## Brief
Search the listing below for the word "first" and copy each line that holds it.

--------------------------------

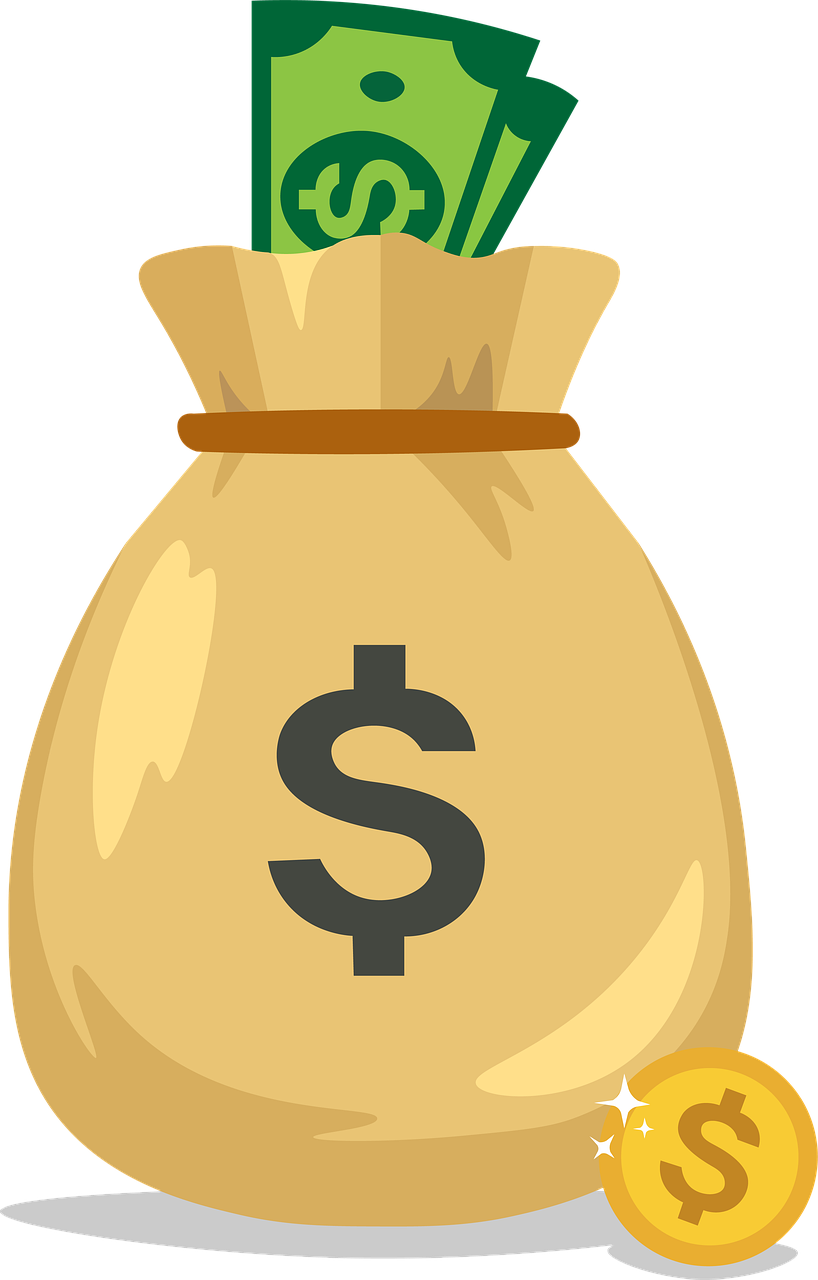
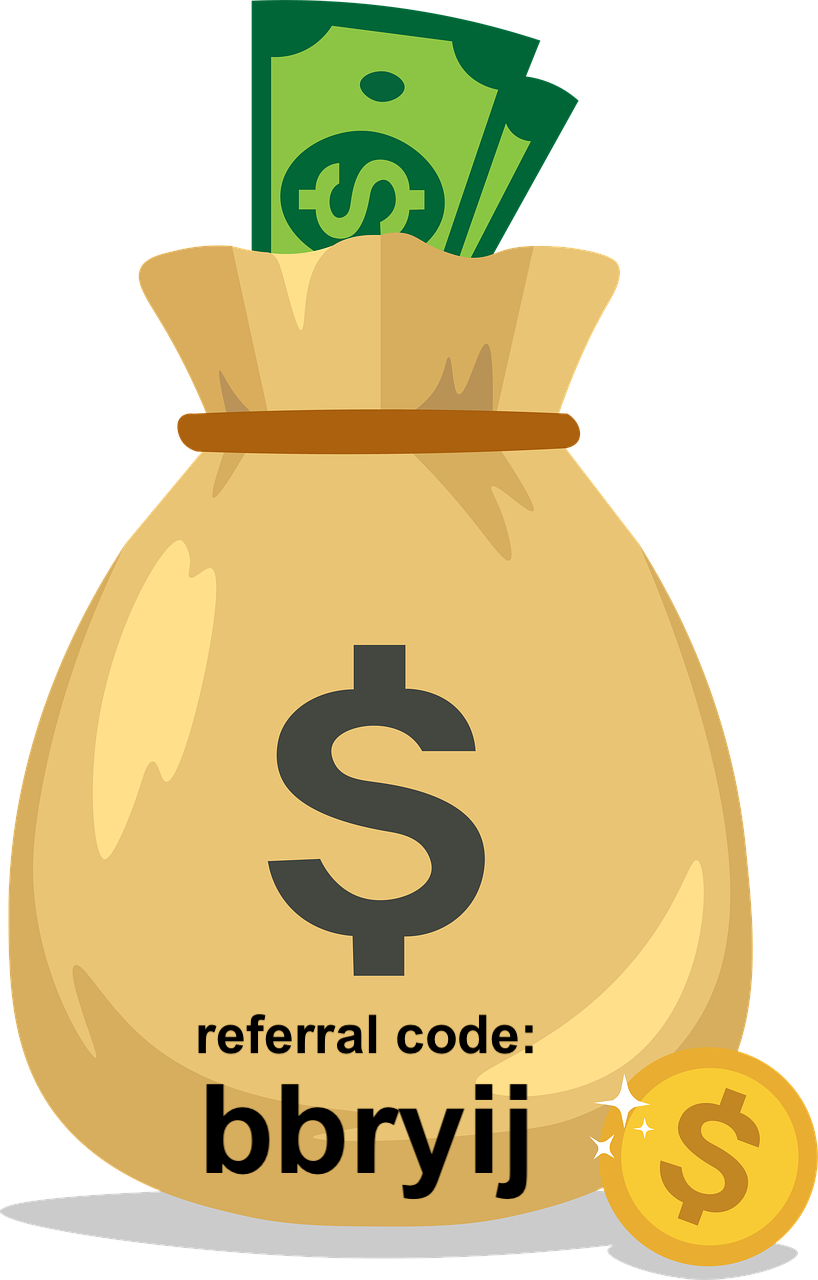
Add files via upload

Changed region(s): [[0.2445, 0.7812, 0.6724, 0.9375]]

diff --git a/weekly overlap/index.html b/weekly overlap/index.html
@@ -16,10 +16,11 @@
           <div class="col-lg-6">
             <h1 class="display-5 fw-bold text-body-emphasis lh-1 mb-3">Get paid <span id="theMath" style="color: blue;">$3</span> to buy these cookies!</h1>
             <ul id="purchaseSteps">
-                <li>Click the money bag to download Ibotta</li>
-                <li>Buy belVita cookies from Publix while BOGO</li>
-                <li>Upload first receipt to get $5 and I get $7</li>
-                <li>Each week new deals appear</li>
+                <li>Click the money bag to download Ibotta.</li>
+                <li>Use referral code on money bag at Sign Up.</li>
+                <li>Buy belVita cookies from Publix while BOGO.</li>
+                <li>Upload first receipt to get $5 and I get $7.</li>
+                <li>Each week new deals appear!</li>
             </ul>
             <div class="d-grid gap-2 d-md-flex justify-content-md-start">
                 <a href="https://ibotta.onelink.me/iUfE/8cc13c64?friend_code=bbryij"><img src="money_bag.png" width="164" height="256" ></a>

--------------------------------

## Response box
-                <li>Upload first receipt to get $5 and I get $7</li>
+                <li>Upload first receipt to get $5 and I get $7.</li>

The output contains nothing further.